The widespread use of social media has the potential to transform healthcare. Among other things, social media provides a way for people to access health information and to connect with other people suffering from the same or similar condition. It also provides insight into patients’ lives that doctors can use to complement their clinical profile and make better decisions and determinations. These benefits, however, are dependent upon the information that patients share and the trust that patients put in the information they receive through social media platforms.
In a 2017 study published in the Journal of Adolescent Health, Dr. Jonathan S. Hausmann and colleagues sought to determine the ways in which adolescents and young adults use social media for healthcare, and to measure their attitudes related to the use of social media as a way for patients and doctors to communicate with each other.
A total of 204 adolescents and teens, aged 12 and older, completed a questionnaire and were asked to rate their level of agreement on a variety of topics related to their use of social media for healthcare.
While nearly all the respondents (98%) had used social media within the last month, just over half (51.5%) of the participants stated that they had posted about their health on social media. The most common topics included posts about mood (76.2%), wellness (57.1%) and acute medical conditions (41.9%). Privacy was given as the biggest factor in deciding what to post and where to post it.
When questioned about the quality of information provided over social networks, only 25% agreed or strongly agreed that useful health information could be obtained in this manner.
The adolescents and young adults in this study indicated that in previous correspondence with doctors and nurses they were much more likely to communicate by phone, email, regular mail or a patient portal. When asked how they would prefer to communicate in the future, texting was favored.

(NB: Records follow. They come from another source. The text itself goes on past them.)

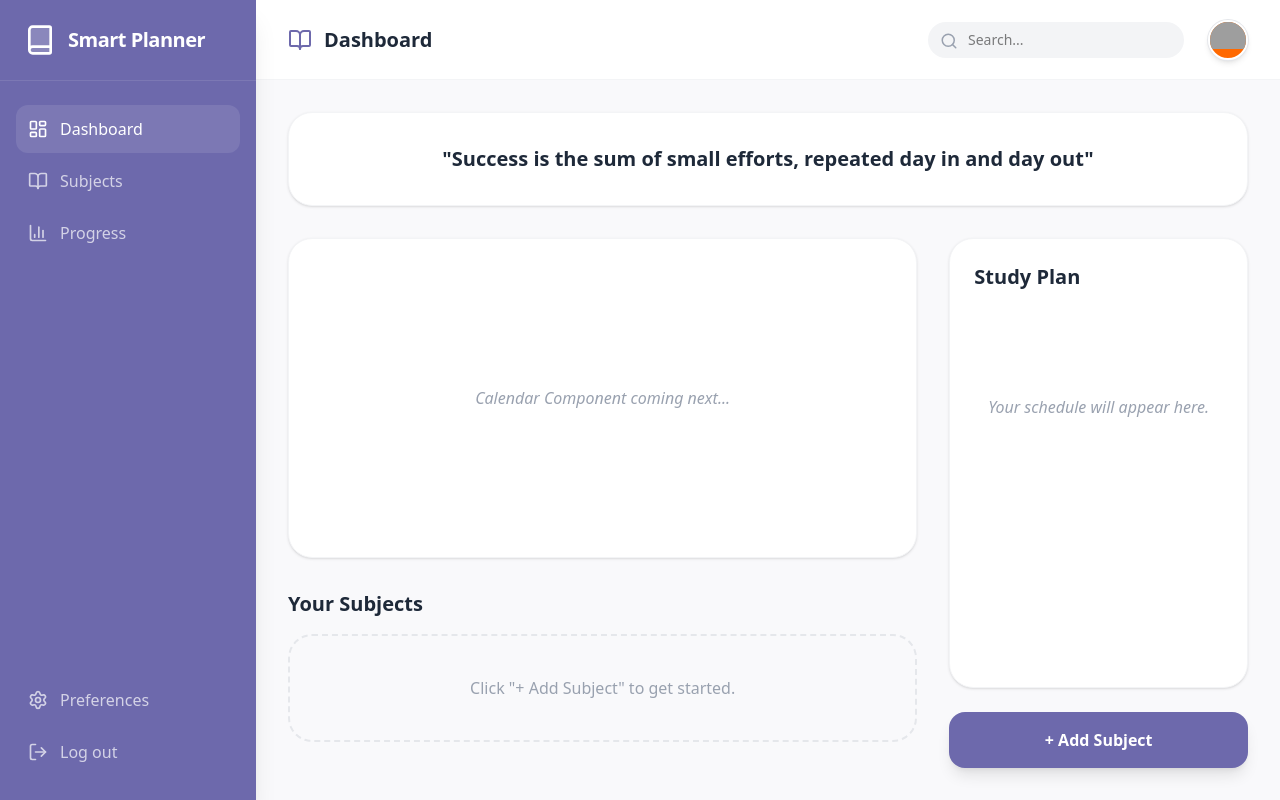
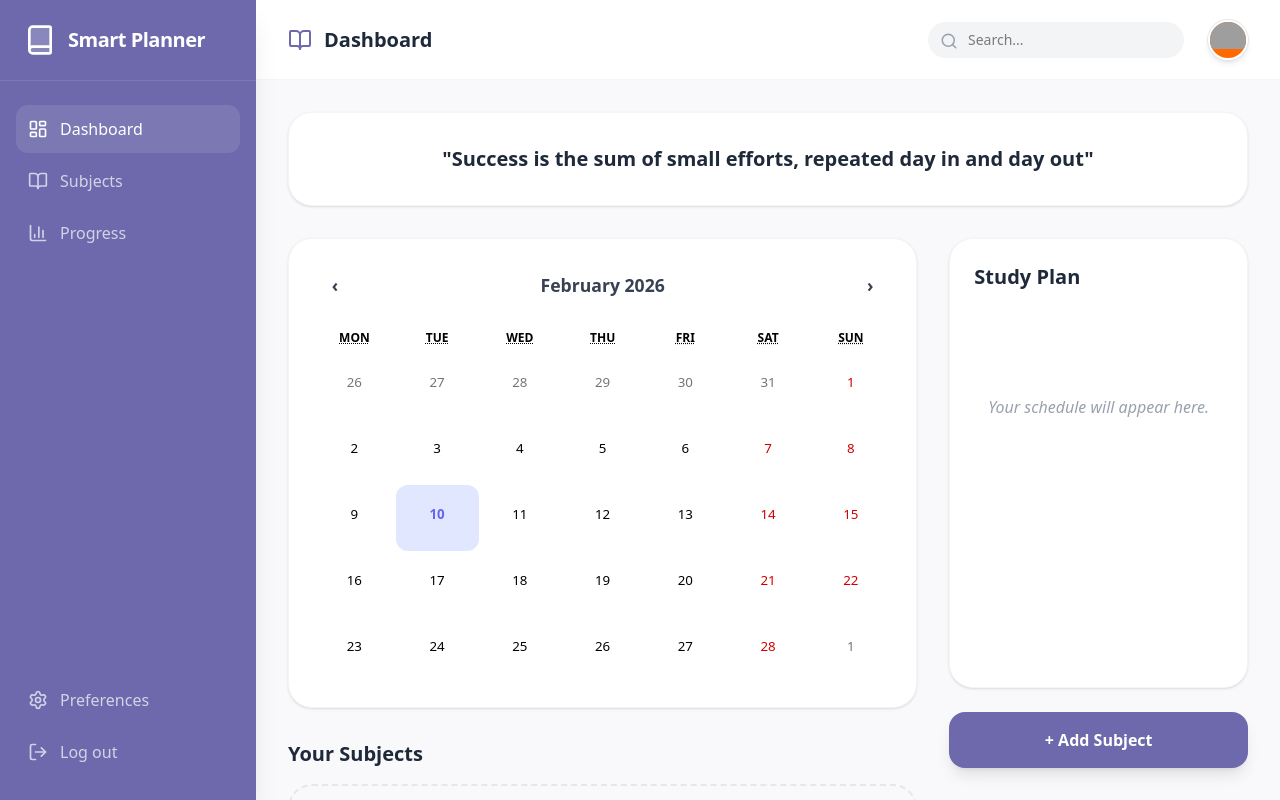
Before and after one commit to ermun361/Smart-study-planner, a React (Vite) app: page / in a window 1280 px wide. Built offline with nearby package versions, Linux system fonts and the light colour scheme; grey boxes are pictures that could not be loaded.

Commit message:
feat: integrate smart calendar with automated task mapping

```diff
--- /dev/null
+++ b/src/Calendar.css
@@ -0,0 +1,58 @@
+.react-calendar {
+  width: 100% !important;
+  border: none !important;
+  font-family: inherit !important;
+  background: transparent !important;
+}
+
+/* Day Tiles */
+.react-calendar__tile {
+  padding: 1.5em 0.5em !important;
+  display: flex !important;
+  flex-direction: column !important;
+  align-items: center !important;
+  position: relative !important;
+  border-radius: 12px;
+  transition: all 0.2s ease;
+}
+
+.react-calendar__tile:hover {
+  background-color: #f3f4f6 !important; /* gray-100 */
+}
+
+/* The Active/Selected Day */
+.react-calendar__tile--active {
+  background: #6366f1 !important; /* brandPurple */
+  color: white !important;
+  border-radius: 12px;
+}
+
+/* Today's highlighting */
+.react-calendar__tile--now {
+  background: #e0e7ff !important; /* light indigo */
+  color: #6366f1 !important;
+  font-weight: bold;
+}
+
+/* Navigation Buttons */
+.react-calendar__navigation button {
+  font-weight: bold;
+  font-size: 1.1rem;
+  color: #374151;
+}
+
+/* THE DOT: This is our Smart Indicator */
+.task-dot {
+  height: 6px;
+  width: 6px;
+  background-color: #6366f1; /* purple dot */
+  border-radius: 50%;
+  margin-top: 4px;
+}
+
+.exam-dot {
+  background-color: #242121 !important; /* Red dot for exams */
+  width: 20px !important;
+  height: 2px !important;
+  border-radius: 2px !important;
+}
--- /dev/null
+++ b/src/components/dashboard/Calendar.jsx
@@ -0,0 +1,45 @@
+import React from 'react';
+import Calendar from 'react-calendar';
+import 'react-calendar/dist/Calendar.css';
+import "../../Calendar.css";
+import { format } from 'date-fns';
+import { useSubjectStore } from "../../store/useSubjectStore";
+
+const SmartCalendar = ({ onDateChange, selectedDate }) => {
+  const { tasks } = useSubjectStore();
+
+  // This function draws the dots on the tiles
+  const getTileContent = ({ date, view }) => {
+    if (view === 'month') {
+      const dateStr = format(date, 'yyyy-MM-dd');
+
+      // Look for tasks or exams on this specific day
+      const dayTasks = tasks.filter((t) => t.date === dateStr);
+      const hasExam = dayTasks.some((t) => t.isExam);
+      const hasStudySession = dayTasks.some((t) => !t.isExam);
+
+      return (
+        <div className="flex flex-col items-center justify-center h-1 mt-1">
+          {hasExam && <div className="exam-dot" title="Exam Day" />}
+          {hasStudySession && !hasExam && <div className="task-dot" title="Study Session" />}
+        </div>
+      );
+    }
+    return null;
+  };
+
+  return (
+    <div className="bg-white rounded-3xl shadow-sm border border-gray-100 p-4 lg:p-6">
+      <Calendar
+        onChange={onDateChange}
+        value={selectedDate}
+        tileContent={getTileContent}
+        className="mx-auto"
+        next2Label={null} // Cleaner UI
+        prev2Label={null} // Cleaner UI
+      />
+    </div>
+  );
+};
+
+export default SmartCalendar;
--- a/src/pages/Dashboard.jsx
+++ b/src/pages/Dashboard.jsx
@@ -1,13 +1,16 @@
-import React from 'react';
+import React, { useState} from 'react';
 import { useSubjectStore } from '../store/useSubjectStore';
+import SmartCalendar from '../components/dashboard/Calendar';
 import { Trash2, CheckCircle2, Circle } from 'lucide-react';
 
 const Dashboard = ({ onAddClick }) => {
   // Pull data from our store
   const { subjects, deleteSubject, tasks, toggleTask } = useSubjectStore();
+  const today = new Date().toISOString().split('T')[0];
 
-  // Simple check for today's date
-  const today = new Date().toISOString().split('T')[0];
+  // local state for calendar selection
+  const [selectedDate, setSelectedDate] = useState(new Date());
+
 
   return (
     <div className="max-w-7xl mx-auto">
@@ -25,9 +28,10 @@ const Dashboard = ({ onAddClick }) => {
         <div className="lg:col-span-8 space-y-8">
 
           {/* Calendar Placeholder (We build this next!) */}
-          <div className="h-80 bg-white rounded-3xl shadow-sm border border-gray-100 p-6 flex items-center justify-center text-gray-400 italic">
-            Calendar Component coming next...
-          </div>
+          <SmartCalendar
+            selectedDate={selectedDate}
+            onDateChange={setSelectedDate}
+          />
 
           {/* List of Subjects */}
           <div className="space-y-4">
```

Although social media holds the potential for improving healthcare, adolescents and young adults prefer to maintain their privacy as it pertains to their health, and question the value of the information they receive through social networks.
Written By: Sean Manning, BA, DC, MWC